After counting the lines below that contain "class", reply with that number alone.

┄┄┄┄┄┄┄┄┄┄

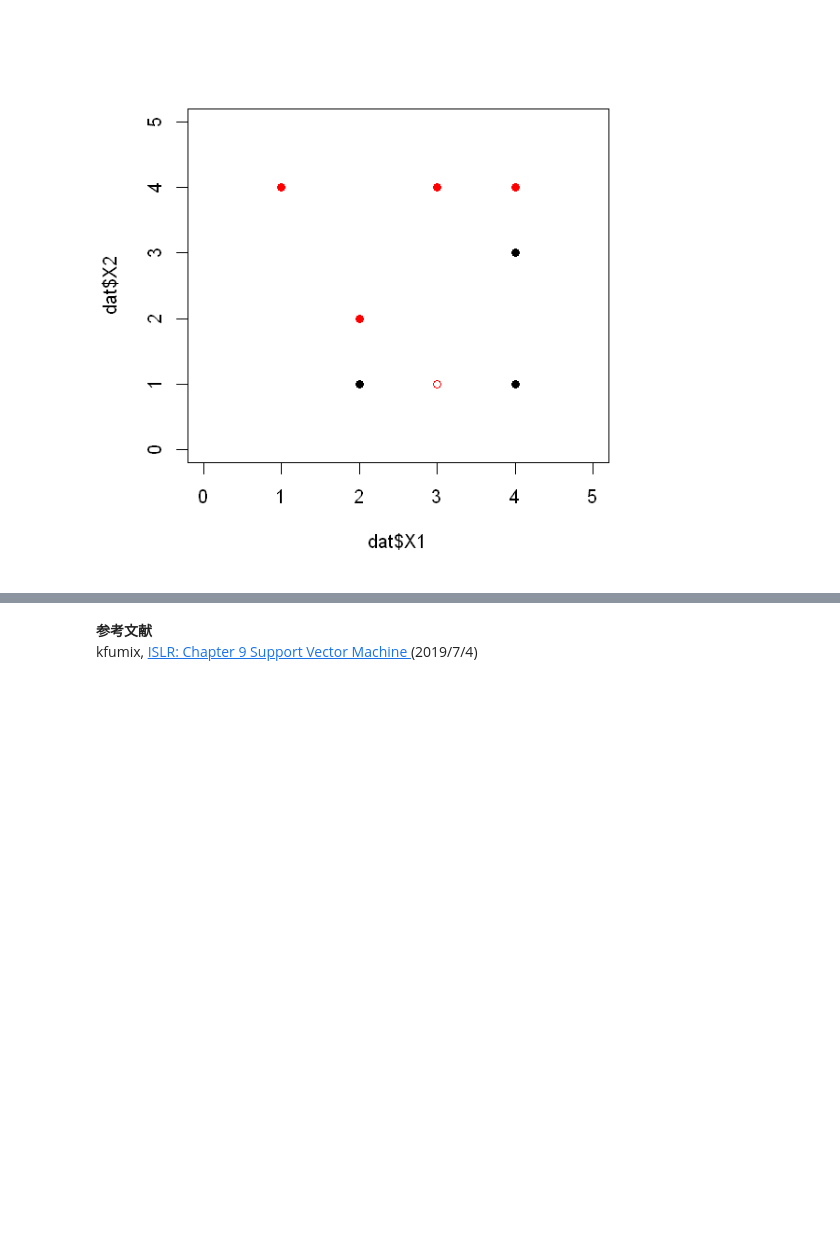
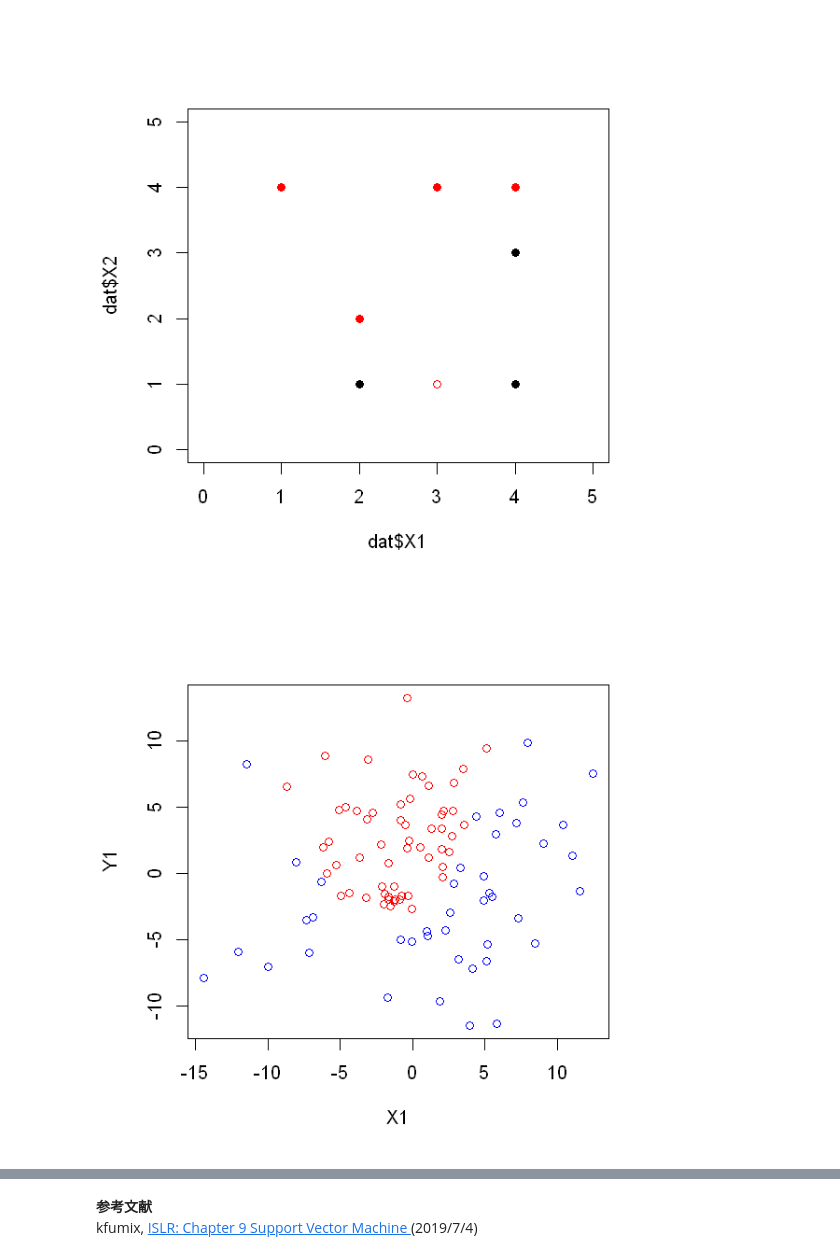
Before and after one commit to yellowmeteor/met_python.github.io, a Jupyter notebook: ISLR/9_Support_Vector_Machines.ipynb, the cells around one changed output, grey strips where cells are left out. Drawn from its saved outputs; the diff is of its cells as text; code cells hidden in the pictures; blank space fills up the shorter version.

```diff
--- a/ISLR/9_Support_Vector_Machines.ipynb
+++ b/ISLR/9_Support_Vector_Machines.ipynb
@@ -574,3 +573,11 @@ plot(dat$X1, dat$X2, col=dat$Y, xlim=c(0, 5), ylim=c(0, 5), pch=16)
 points(c(3), c(1), col='red')
 # %% [output]
 [figure]
+# %%
+# 4
+# まずは100個を2つのクラスにする
+dat = data.frame(X1 = rnorm(100) * 5, X2 = rnorm(100) * 5)
+dat$class = ifelse(dat$X2 > (dat$X1 + 2) ** 2 / 4 - 5, 'red', 'blue')
+plot(dat$X1, dat$X2, col=dat$class, xlab='X1', ylab='Y1')
+# %% [output]
+[figure, added]
```
Also changed, not shown: parts of 23 cells of this notebook.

┄┄┄┄┄┄┄┄┄┄

RESPONSE BELOW: 2